CFOs can take steps like spending more one-on-one time with their C suite peers and explaining how their individual department or business unit is going to be impacted by market shifts, Lawson said.
Making space for next-gen leadership
Besides CEOs and other C-suite leaders, the future leaders that are rising through the ranks are also reporting slumping confidence in the abilities of their leadership team, according to Russell Reynolds data. These include executives who are currently one or two levels below the C-suite, and are typically responsible for executing business strategies once decided.
Overall, confidence by these executives in their current leaders slumped by 5.6 points between 2021 and 2022, according to Russell Reynolds, with confidence in the teams’ ability to respond to critical issues retreating by 7.8 points.

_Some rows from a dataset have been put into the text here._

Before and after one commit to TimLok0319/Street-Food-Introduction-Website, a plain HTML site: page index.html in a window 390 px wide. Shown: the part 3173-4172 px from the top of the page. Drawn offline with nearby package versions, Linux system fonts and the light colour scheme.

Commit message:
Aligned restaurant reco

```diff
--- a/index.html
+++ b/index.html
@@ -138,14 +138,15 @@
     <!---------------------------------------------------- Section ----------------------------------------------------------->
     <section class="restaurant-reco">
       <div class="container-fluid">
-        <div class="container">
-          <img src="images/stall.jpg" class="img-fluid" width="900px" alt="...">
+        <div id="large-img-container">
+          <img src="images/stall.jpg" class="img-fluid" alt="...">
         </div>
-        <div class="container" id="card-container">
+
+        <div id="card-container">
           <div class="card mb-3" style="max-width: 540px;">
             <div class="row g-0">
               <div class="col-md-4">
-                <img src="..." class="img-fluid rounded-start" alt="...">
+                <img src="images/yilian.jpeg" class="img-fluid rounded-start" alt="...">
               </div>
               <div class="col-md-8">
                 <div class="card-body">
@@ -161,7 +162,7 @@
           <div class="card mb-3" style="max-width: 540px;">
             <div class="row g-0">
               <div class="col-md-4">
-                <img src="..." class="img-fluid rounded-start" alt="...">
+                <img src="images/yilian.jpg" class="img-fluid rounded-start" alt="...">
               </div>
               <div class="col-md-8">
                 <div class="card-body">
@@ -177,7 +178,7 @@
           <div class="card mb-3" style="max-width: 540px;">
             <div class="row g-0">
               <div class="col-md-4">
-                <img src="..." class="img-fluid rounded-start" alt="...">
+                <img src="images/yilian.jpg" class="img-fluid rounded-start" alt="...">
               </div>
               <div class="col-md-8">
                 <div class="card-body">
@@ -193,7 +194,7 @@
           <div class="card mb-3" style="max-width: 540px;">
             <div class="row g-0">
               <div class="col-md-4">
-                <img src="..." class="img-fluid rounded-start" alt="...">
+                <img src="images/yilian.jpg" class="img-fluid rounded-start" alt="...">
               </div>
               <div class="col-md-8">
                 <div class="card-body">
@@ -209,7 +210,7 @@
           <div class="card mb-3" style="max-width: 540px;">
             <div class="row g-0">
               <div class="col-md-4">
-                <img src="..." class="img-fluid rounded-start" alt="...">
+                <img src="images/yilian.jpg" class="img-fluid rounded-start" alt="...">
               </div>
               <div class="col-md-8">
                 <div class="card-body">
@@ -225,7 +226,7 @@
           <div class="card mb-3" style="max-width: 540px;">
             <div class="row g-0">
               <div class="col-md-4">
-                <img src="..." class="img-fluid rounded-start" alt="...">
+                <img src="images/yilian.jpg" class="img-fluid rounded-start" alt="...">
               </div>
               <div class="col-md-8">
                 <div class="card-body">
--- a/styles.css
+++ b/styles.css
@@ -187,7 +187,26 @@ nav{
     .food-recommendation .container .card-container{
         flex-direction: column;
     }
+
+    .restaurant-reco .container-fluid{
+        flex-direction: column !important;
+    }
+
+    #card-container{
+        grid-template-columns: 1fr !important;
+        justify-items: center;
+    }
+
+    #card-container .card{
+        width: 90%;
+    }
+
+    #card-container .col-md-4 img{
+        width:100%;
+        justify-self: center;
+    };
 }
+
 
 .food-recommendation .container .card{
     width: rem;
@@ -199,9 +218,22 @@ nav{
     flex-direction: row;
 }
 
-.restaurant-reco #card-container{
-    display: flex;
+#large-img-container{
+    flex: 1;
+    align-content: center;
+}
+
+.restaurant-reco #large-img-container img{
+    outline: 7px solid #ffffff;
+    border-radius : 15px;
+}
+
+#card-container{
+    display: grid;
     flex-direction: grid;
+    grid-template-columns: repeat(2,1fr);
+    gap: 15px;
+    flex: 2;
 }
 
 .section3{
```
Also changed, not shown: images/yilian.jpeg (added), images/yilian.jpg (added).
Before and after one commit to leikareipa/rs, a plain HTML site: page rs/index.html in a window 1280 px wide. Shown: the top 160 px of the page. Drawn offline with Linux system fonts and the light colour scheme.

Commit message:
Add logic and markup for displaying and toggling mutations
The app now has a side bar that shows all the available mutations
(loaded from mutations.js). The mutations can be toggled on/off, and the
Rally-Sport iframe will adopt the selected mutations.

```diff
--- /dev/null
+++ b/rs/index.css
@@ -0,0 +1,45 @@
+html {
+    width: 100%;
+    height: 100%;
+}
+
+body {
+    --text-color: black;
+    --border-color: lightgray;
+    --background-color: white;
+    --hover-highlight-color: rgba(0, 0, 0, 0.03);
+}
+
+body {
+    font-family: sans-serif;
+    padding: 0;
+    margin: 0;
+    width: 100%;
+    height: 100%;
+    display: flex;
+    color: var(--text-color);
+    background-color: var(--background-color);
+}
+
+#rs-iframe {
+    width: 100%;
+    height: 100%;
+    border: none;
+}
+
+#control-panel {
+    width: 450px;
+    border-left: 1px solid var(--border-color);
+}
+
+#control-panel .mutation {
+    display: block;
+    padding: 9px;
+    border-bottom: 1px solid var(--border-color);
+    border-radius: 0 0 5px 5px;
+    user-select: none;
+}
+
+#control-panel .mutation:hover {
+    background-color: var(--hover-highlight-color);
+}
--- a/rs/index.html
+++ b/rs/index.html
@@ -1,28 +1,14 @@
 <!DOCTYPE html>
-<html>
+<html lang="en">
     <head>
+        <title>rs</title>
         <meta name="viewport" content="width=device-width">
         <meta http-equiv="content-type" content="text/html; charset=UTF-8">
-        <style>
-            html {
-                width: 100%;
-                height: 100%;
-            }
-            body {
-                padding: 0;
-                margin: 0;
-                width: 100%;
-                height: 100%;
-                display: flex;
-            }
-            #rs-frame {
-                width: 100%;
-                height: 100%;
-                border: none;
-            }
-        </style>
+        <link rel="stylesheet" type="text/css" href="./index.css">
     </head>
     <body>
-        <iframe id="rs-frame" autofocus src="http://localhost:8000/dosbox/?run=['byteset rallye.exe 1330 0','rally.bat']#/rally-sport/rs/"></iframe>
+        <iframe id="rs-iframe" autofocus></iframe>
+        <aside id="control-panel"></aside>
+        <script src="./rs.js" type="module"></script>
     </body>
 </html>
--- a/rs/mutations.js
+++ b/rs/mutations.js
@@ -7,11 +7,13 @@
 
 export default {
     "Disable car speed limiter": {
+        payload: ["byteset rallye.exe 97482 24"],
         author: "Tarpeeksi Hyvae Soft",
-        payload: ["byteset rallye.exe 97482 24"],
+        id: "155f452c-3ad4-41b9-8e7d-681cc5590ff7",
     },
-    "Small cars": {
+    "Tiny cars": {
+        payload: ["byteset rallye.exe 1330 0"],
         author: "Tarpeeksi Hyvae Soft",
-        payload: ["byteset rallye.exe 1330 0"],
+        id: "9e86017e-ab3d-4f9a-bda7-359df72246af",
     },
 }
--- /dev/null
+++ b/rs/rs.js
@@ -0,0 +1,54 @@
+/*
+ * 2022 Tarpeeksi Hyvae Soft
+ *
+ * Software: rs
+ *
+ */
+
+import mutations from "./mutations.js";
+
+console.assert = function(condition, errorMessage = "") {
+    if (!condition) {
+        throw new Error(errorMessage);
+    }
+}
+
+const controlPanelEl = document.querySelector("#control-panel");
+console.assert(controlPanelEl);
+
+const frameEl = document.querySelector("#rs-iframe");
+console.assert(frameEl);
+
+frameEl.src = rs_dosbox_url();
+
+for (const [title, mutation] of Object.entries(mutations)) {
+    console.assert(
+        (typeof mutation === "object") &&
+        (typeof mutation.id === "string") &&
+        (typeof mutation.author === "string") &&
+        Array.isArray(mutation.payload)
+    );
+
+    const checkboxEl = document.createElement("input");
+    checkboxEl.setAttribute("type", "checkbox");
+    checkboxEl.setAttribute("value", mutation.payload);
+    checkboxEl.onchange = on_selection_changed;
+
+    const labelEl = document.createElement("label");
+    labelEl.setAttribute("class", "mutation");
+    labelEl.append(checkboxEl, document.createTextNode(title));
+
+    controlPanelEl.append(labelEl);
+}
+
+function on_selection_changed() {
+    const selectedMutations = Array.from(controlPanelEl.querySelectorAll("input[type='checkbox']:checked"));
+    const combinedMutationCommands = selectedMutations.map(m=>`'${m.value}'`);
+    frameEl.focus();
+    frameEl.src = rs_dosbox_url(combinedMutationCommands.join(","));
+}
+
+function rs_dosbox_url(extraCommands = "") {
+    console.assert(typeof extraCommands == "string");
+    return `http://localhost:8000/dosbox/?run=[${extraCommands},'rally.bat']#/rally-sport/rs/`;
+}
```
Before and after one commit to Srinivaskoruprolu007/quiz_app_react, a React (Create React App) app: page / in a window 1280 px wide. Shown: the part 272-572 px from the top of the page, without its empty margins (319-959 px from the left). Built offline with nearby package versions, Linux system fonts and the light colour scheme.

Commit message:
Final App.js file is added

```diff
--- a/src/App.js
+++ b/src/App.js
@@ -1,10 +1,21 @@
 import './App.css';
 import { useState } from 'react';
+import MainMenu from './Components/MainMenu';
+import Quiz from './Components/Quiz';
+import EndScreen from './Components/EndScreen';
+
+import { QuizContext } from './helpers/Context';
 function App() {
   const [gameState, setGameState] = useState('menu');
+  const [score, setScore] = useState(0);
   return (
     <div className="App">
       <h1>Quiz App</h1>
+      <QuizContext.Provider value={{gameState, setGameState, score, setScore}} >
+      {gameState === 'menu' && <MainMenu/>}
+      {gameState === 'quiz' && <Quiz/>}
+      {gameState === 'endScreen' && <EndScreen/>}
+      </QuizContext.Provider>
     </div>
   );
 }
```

Senior leadership and those behind them take different tacks — emerging leaders are trained to use technology to help predict outcomes, Lawson said, while more senior leaders rely upon their experience to help make strategic judgements.
“I think that there's tension in the system between the next generation leaders and more senior leaders, who are used to leading through more of their experience and wisdom, versus being as analytic as the next generation is,” Lawson said.
This dichotomy can also be seen within the C-suite, as “old school” and “new generation” CFOs tackle expenses and other challenges in different ways. Melding the wisdom of an experienced CFO with the data skills of the new generation would be the ideal mix for a finance leader, Vikram Bhandari, CEO and founder of technology and consulting firm Yantra previously told CFO Dive.
More and more CFOs are looking to data analytics and other technologies to help them assess future trends and make determinations on how certain moves could impact company profitability, Bhandari said — a trend which also makes robust relationships within the C-suite essential. A sturdy relationship between the CFO and CIO can help companies best optimize their technology spend, for example, providing key benefits both during and past a downturn.